Modification records:

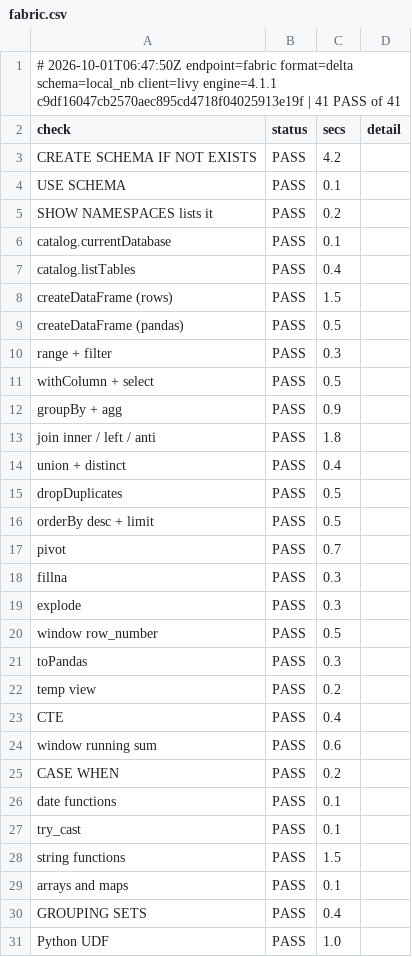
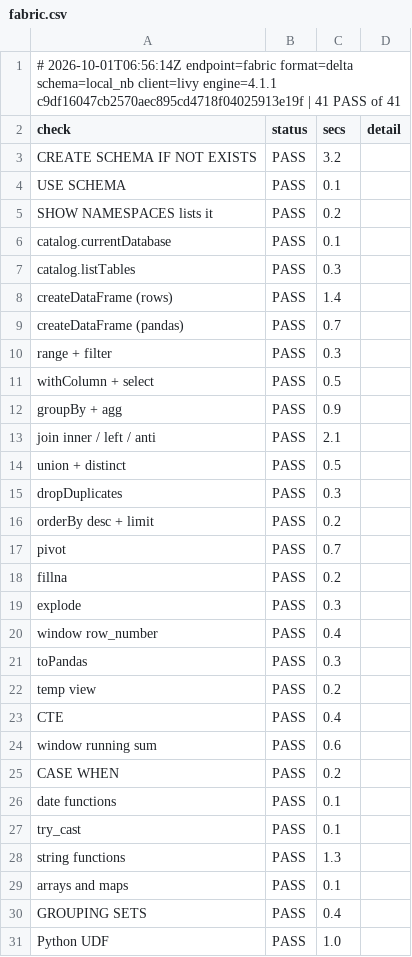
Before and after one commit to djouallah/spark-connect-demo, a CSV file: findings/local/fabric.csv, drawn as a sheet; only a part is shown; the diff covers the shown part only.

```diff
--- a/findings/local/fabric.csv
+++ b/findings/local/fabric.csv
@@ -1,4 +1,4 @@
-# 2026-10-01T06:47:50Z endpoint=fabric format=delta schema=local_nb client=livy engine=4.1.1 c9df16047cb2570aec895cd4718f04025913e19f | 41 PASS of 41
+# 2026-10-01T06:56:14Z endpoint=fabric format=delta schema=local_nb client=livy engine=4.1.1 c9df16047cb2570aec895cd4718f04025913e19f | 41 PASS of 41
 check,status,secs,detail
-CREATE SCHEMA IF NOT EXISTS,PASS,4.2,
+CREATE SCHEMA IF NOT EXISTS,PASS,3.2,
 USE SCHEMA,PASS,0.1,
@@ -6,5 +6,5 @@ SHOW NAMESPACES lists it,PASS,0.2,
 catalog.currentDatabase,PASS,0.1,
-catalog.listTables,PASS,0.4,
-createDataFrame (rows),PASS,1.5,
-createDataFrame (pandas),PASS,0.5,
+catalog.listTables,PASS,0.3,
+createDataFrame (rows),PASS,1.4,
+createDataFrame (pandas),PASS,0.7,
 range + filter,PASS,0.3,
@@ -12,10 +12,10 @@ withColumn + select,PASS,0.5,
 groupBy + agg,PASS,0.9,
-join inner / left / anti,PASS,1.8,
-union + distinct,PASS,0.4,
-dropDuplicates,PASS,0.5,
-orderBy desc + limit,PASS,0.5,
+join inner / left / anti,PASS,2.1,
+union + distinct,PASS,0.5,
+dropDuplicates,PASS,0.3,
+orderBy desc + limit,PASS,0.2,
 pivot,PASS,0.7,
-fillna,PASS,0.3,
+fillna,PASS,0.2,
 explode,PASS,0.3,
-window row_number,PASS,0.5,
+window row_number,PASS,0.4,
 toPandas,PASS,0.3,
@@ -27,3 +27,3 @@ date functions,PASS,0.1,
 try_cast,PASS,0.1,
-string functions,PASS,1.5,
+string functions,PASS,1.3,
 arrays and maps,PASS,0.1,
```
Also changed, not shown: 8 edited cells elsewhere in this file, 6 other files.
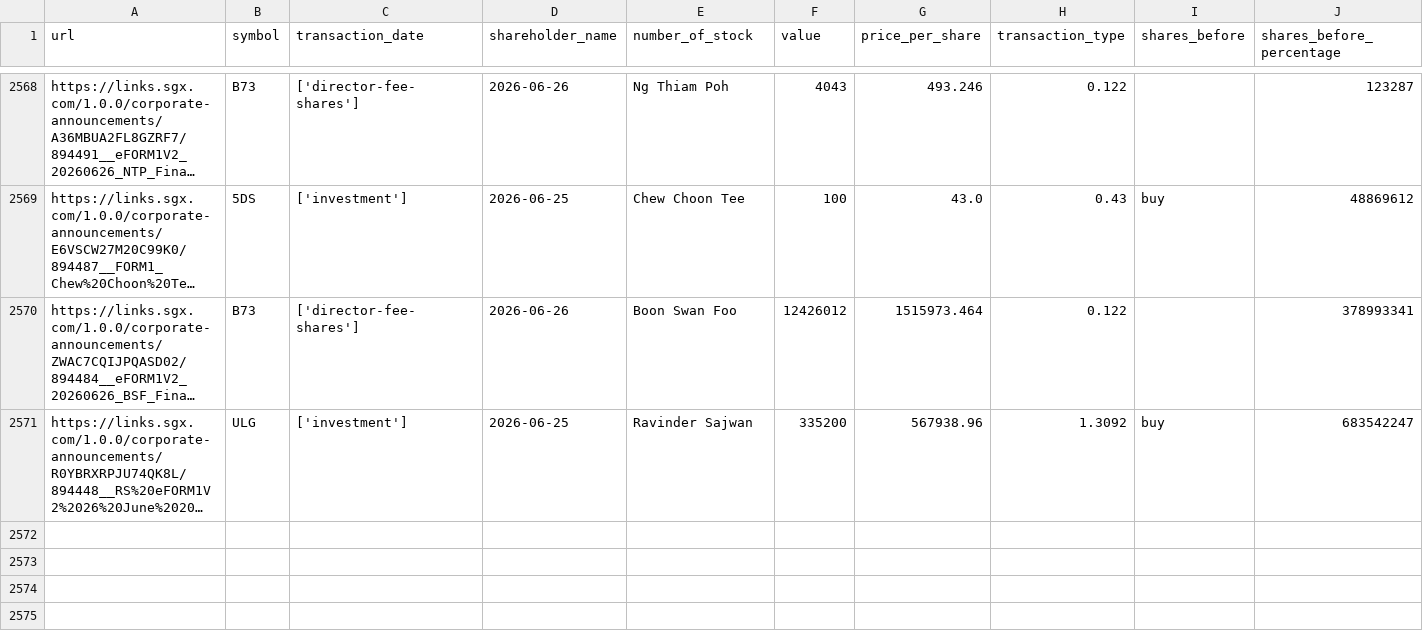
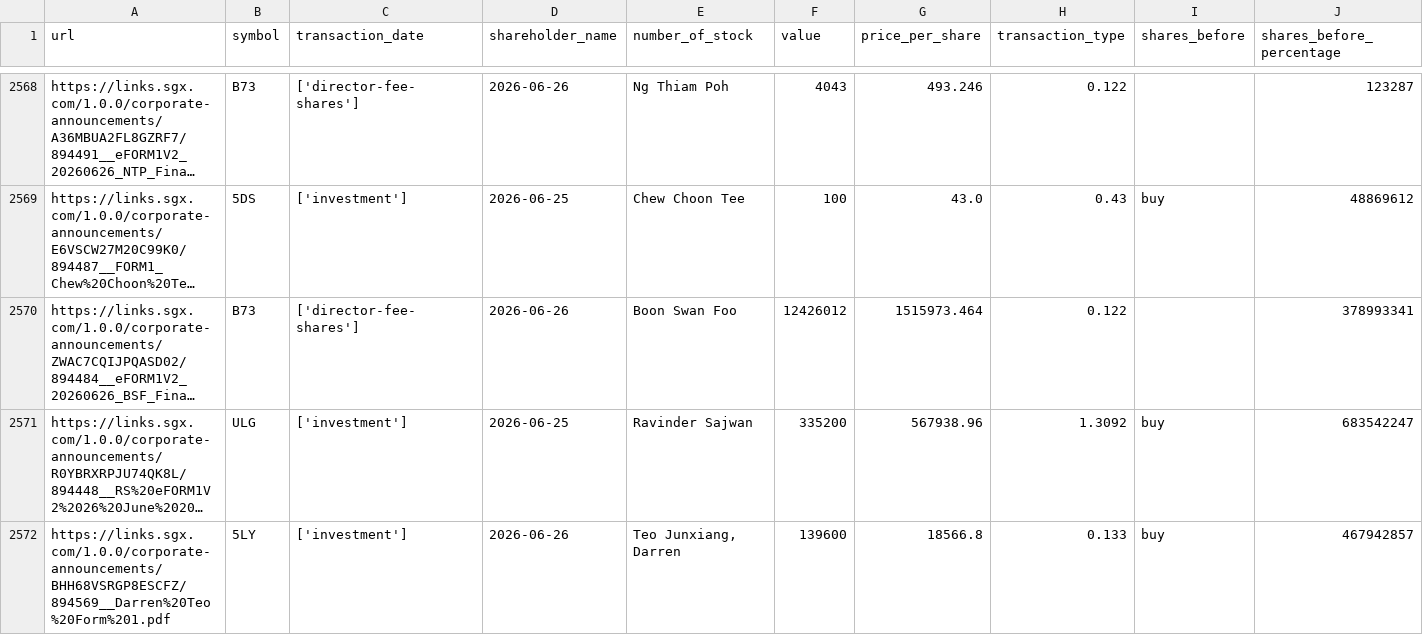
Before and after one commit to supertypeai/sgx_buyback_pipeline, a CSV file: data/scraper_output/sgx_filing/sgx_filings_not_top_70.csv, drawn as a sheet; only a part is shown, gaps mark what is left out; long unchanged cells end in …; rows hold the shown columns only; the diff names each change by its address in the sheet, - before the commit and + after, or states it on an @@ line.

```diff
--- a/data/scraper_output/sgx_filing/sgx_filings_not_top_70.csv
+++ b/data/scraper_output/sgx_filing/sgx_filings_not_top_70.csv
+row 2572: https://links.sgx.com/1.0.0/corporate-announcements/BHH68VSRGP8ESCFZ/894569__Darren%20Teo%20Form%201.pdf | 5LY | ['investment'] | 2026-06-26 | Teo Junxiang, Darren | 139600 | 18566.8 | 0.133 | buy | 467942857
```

## WORK REQUEST
Work out how many lines of the data include the word "fabric". Then write only that number.

## EXPECTED ANSWER
5